Right before bed, I usually boil a cup or two of water, add 1-2 tbsp of dried nettle leaves, turn off the heat, cover the pot, and let steep until I wake up in the morning. The nettle infusion recipe is that simple–1 tbsp dried nettle leaves for each cup of water, steeped for 4+ hours. Click here to print the recipe.

In the morning, I warm it slightly and share a mug of the resulting infusion with my almost-four-year-old son. This routine has gone on for well over a year now, although we aren’t as habitual as we were at first. You do not have to warm it, but we prefer warm tea.

Nettle Infusions Is A Natural Healer

Why we started drinking nettle infusions

I came across the idea of drinking nettle infusions to support health on the Heal Thyself! website. It was at a time when my son was suffering from constant asthma attacks and taking multiple meds, still often ending up in the hospital. Along with asthma, he suffered from digestive issues, multiple allergies, and adrenal fatigue.

The adrenal fatigue was undoubtedly from me–his nursing mama. I could barely get out of bed in the mornings, required daily naps, was overtired before his bedtime, and yet I could rarely ever fall asleep before 1-2AM in the morning. I was also struggling to keep weight on, which for me was a big problem.

I knew that many of our health issues at the time pointed to a need for more minerals. We were drinking bone broth regularly, although not daily. We were dairy-free at the time and ate plenty of vegetables, including fermented foods, but it just didn’t seem like it was enough. Our bodies needed more minerals and B Vitamins and reading about nettle infusions was like finding a long-lost friend! (Click here to source dried stinging nettle leaves.)

Nettle Infusion Benefits

Two cups of nettle infusion has all the vitamins and minerals you need for a day. And, it’s in their natural, effective, complex forms; not synthetic and broken up like in pills. – Pat, Heal Thyself! (Source 1)

Nettle, also known as Urtica dioica, has been treasured for its medicinal properties for ages. It is most prized for its ability to fight inflammation and histamine.

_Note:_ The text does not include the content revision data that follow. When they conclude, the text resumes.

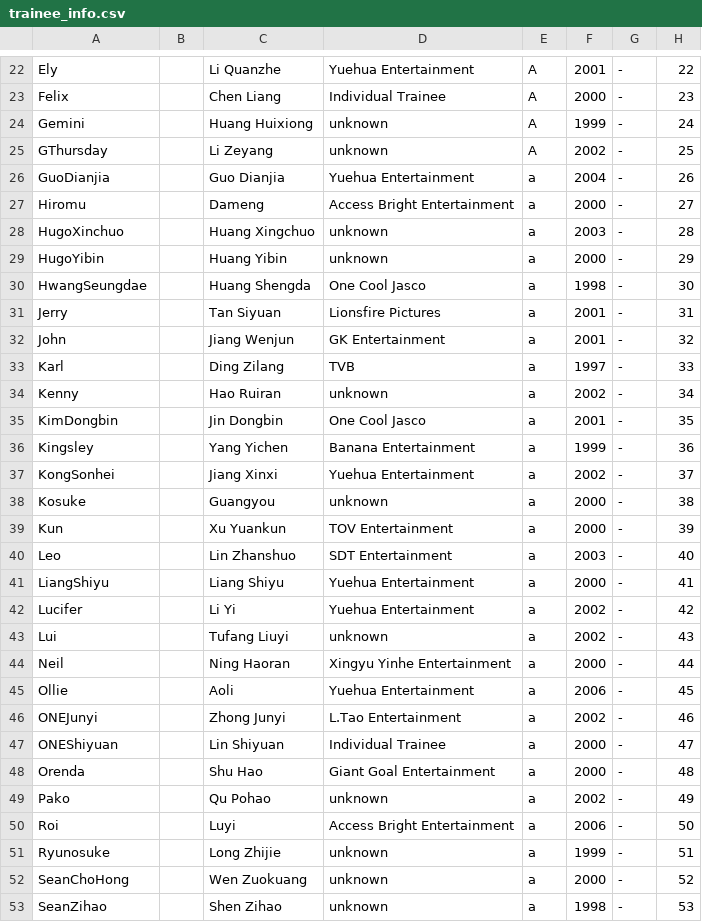
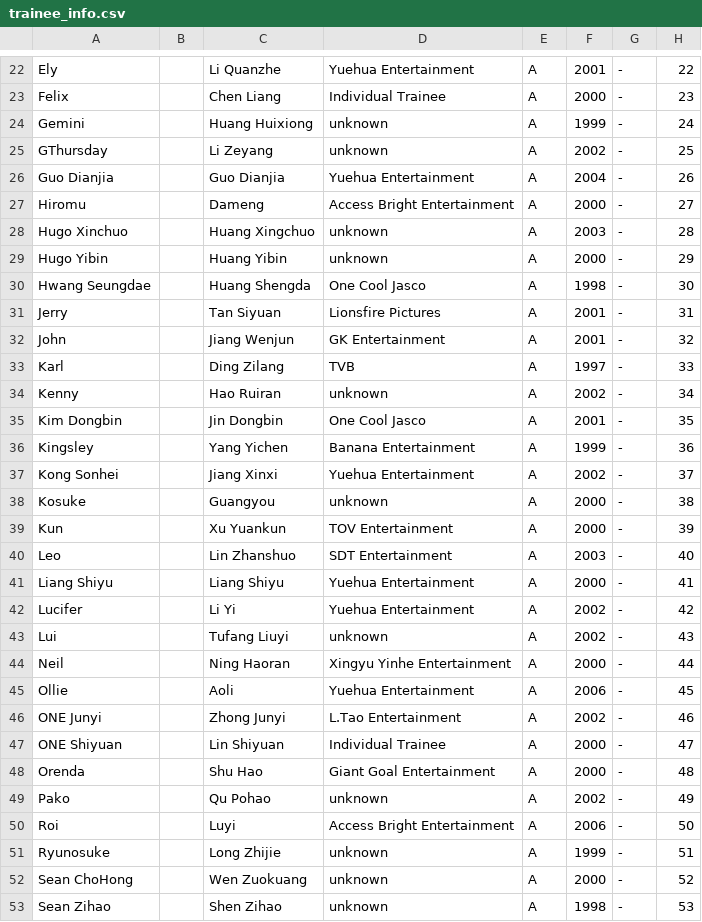
Before and after one commit to asiasuperyoung/asiasuperyoung.github.io, a CSV file: trainee_info.csv, drawn as a sheet; only a part is shown, gaps mark what is left out; the diff covers the shown part only.

Commit message:
Update trainee_info.csv

```diff
--- a/trainee_info.csv
+++ b/trainee_info.csv
@@ -25,29 +25,29 @@
 "GThursday",,"Li Zeyang","unknown",A,"2002","-","25"
-"GuoDianjia",,"Guo Dianjia","Yuehua Entertainment","a","2004","-","26"
-"Hiromu",,"Dameng","Access Bright Entertainment","a","2000","-","27"
-"HugoXinchuo",,"Huang Xingchuo","unknown","a","2003","-","28"
-"HugoYibin",,"Huang Yibin","unknown","a","2000","-","29"
-"HwangSeungdae",,"Huang Shengda","One Cool Jasco","a","1998","-","30"
-"Jerry",,"Tan Siyuan","Lionsfire Pictures","a","2001","-","31"
-"John",,"Jiang Wenjun","GK Entertainment","a","2001","-","32"
-"Karl",,"Ding Zilang","TVB","a","1997","-","33"
-"Kenny",,"Hao Ruiran","unknown","a","2002","-","34"
-"KimDongbin",,"Jin Dongbin","One Cool Jasco","a","2001","-","35"
-"Kingsley",,"Yang Yichen","Banana Entertainment","a","1999","-","36"
-"KongSonhei",,"Jiang Xinxi","Yuehua Entertainment","a","2002","-","37"
-"Kosuke",,"Guangyou","unknown","a","2000","-","38"
-"Kun",,"Xu Yuankun","TOV Entertainment","a","2000","-","39"
-"Leo",,"Lin Zhanshuo","SDT Entertainment","a","2003","-","40"
-"LiangShiyu",,"Liang Shiyu","Yuehua Entertainment","a","2000","-","41"
-"Lucifer",,"Li Yi","Yuehua Entertainment","a","2002","-","42"
-"Lui",,"Tufang Liuyi","unknown","a","2002","-","43"
-"Neil",,"Ning Haoran","Xingyu Yinhe Entertainment","a","2000","-","44"
-"Ollie",,"Aoli","Yuehua Entertainment","a","2006","-","45"
-"ONEJunyi",,"Zhong Junyi","L.Tao Entertainment","a","2002","-","46"
-"ONEShiyuan",,"Lin Shiyuan","Individual Trainee","a","2000","-","47"
-"Orenda",,"Shu Hao","Giant Goal Entertainment","a","2000","-","48"
-"Pako",,"Qu Pohao","unknown","a","2002","-","49"
-"Roi",,"Luyi","Access Bright Entertainment","a","2006","-","50"
-"Ryunosuke",,"Long Zhijie","unknown","a","1999","-","51"
-"SeanChoHong",,"Wen Zuokuang","unknown","a","2000","-","52"
-"SeanZihao",,"Shen Zihao","unknown","a","1998","-","53"
+"Guo Dianjia",,"Guo Dianjia","Yuehua Entertainment","A","2004","-","26"
+"Hiromu",,"Dameng","Access Bright Entertainment","A","2000","-","27"
+"Hugo Xinchuo",,"Huang Xingchuo","unknown","A","2003","-","28"
+"Hugo Yibin",,"Huang Yibin","unknown","A","2000","-","29"
+"Hwang Seungdae",,"Huang Shengda","One Cool Jasco","A","1998","-","30"
+"Jerry",,"Tan Siyuan","Lionsfire Pictures","A","2001","-","31"
+"John",,"Jiang Wenjun","GK Entertainment","A","2001","-","32"
+"Karl",,"Ding Zilang","TVB","A","1997","-","33"
+"Kenny",,"Hao Ruiran","unknown","A","2002","-","34"
+"Kim Dongbin",,"Jin Dongbin","One Cool Jasco","A","2001","-","35"
+"Kingsley",,"Yang Yichen","Banana Entertainment","A","1999","-","36"
+"Kong Sonhei",,"Jiang Xinxi","Yuehua Entertainment","A","2002","-","37"
+"Kosuke",,"Guangyou","unknown","A","2000","-","38"
+"Kun",,"Xu Yuankun","TOV Entertainment","A","2000","-","39"
+"Leo",,"Lin Zhanshuo","SDT Entertainment","A","2003","-","40"
+"Liang Shiyu",,"Liang Shiyu","Yuehua Entertainment","A","2000","-","41"
+"Lucifer",,"Li Yi","Yuehua Entertainment","A","2002","-","42"
+"Lui",,"Tufang Liuyi","unknown","A","2002","-","43"
+"Neil",,"Ning Haoran","Xingyu Yinhe Entertainment","A","2000","-","44"
+"Ollie",,"Aoli","Yuehua Entertainment","A","2006","-","45"
+"ONE Junyi",,"Zhong Junyi","L.Tao Entertainment","A","2002","-","46"
+"ONE Shiyuan",,"Lin Shiyuan","Individual Trainee","A","2000","-","47"
+"Orenda",,"Shu Hao","Giant Goal Entertainment","A","2000","-","48"
+"Pako",,"Qu Pohao","unknown","A","2002","-","49"
+"Roi",,"Luyi","Access Bright Entertainment","A","2006","-","50"
+"Ryunosuke",,"Long Zhijie","unknown","A","1999","-","51"
+"Sean ChoHong",,"Wen Zuokuang","unknown","A","2000","-","52"
+"Sean Zihao",,"Shen Zihao","unknown","A","1998","-","53"
```
Also changed, not shown: 17 edited cells elsewhere in this file.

Inflammation and histamine is at the root of many conditions we typically face these days, whether it is respiratory such as with asthma, related to the muscles and joints such as with rheumatoid arthritis, or gastrointestinal, such as with IBS, Chron’s and related diseases.

Nettle leaf infusions contain a variety of B vitamins, vitamin K, and many minerals such as calcium, magnesium, iron, phosphorous, potassium, zinc, copper, and manganese. It also has nutrients such as choline and betaine, Lutein and zeaxanthin.

It is especially high in calcium and manganese. Manganese is worth pointing out because it is another mineral we are often lacking in. Low manganese levels are associated with symptomatic asthma, PMS, osteoporosis, arthritis, diabetes, infertility and epilepsy. It helps with calcium absorption, which is one of several reasons nettle infusions are great for those struggling with tooth decay.

Manganese is a trace mineral that is present in tiny amounts in the body. It is found mostly in bones, the liver, kidneys, and pancreas. Manganese helps the body form connective tissue, bones, blood clotting factors, and sex hormones. It also plays a role in fat and carbohydrate metabolism, calcium absorption, and blood sugar regulation. Manganese is also necessary for normal brain and nerve function. – Manganese | University of Maryland Medical Center (Source 4)

Betaine is made up of choline along with three methyl groups. These nutrients are important for keeping homocysteine levels low and fighting inflammation. High homocysteine levels are strongly correlated with many health issues such as atherosclerosis, blood clots, kidney disease, thyroid problems, impaired memory and psoriasis. Elevated homocysteine levels are more common in people with the methylenetetrahydrofolate reductase (MTHFR) gene mutation, which affects folate processing and is further impaired by synthetic folate supplements.

The magnesium from nettle, as well as the properties that aid in fat digestion, help to promote bowel regularity. Constipation is a condition that we should make our best efforts to avoid because it means that toxins are backed up in your system wreaking havoc on your body. Put simply, constipation promotes disease. It can also be a result of adrenal fatigue! When my son is constipated, I find he has a lowered tolerance of histamine foods, possibly because of an overgrowth of histamine-producing bacteria.

What can be done if I don’t like how nettle infusions taste?

You gotta just drink it anyway! Just kidding.

Nettle leaf infusions have an earthy flavor, but it is not overpowering. A great way to make nettle infusions more palatable if you’re not a huge fan of the taste is to mix with another tea. Peppermint and ginger are great choices. Of course, you can also sweeten with a little raw honey or maple syrup.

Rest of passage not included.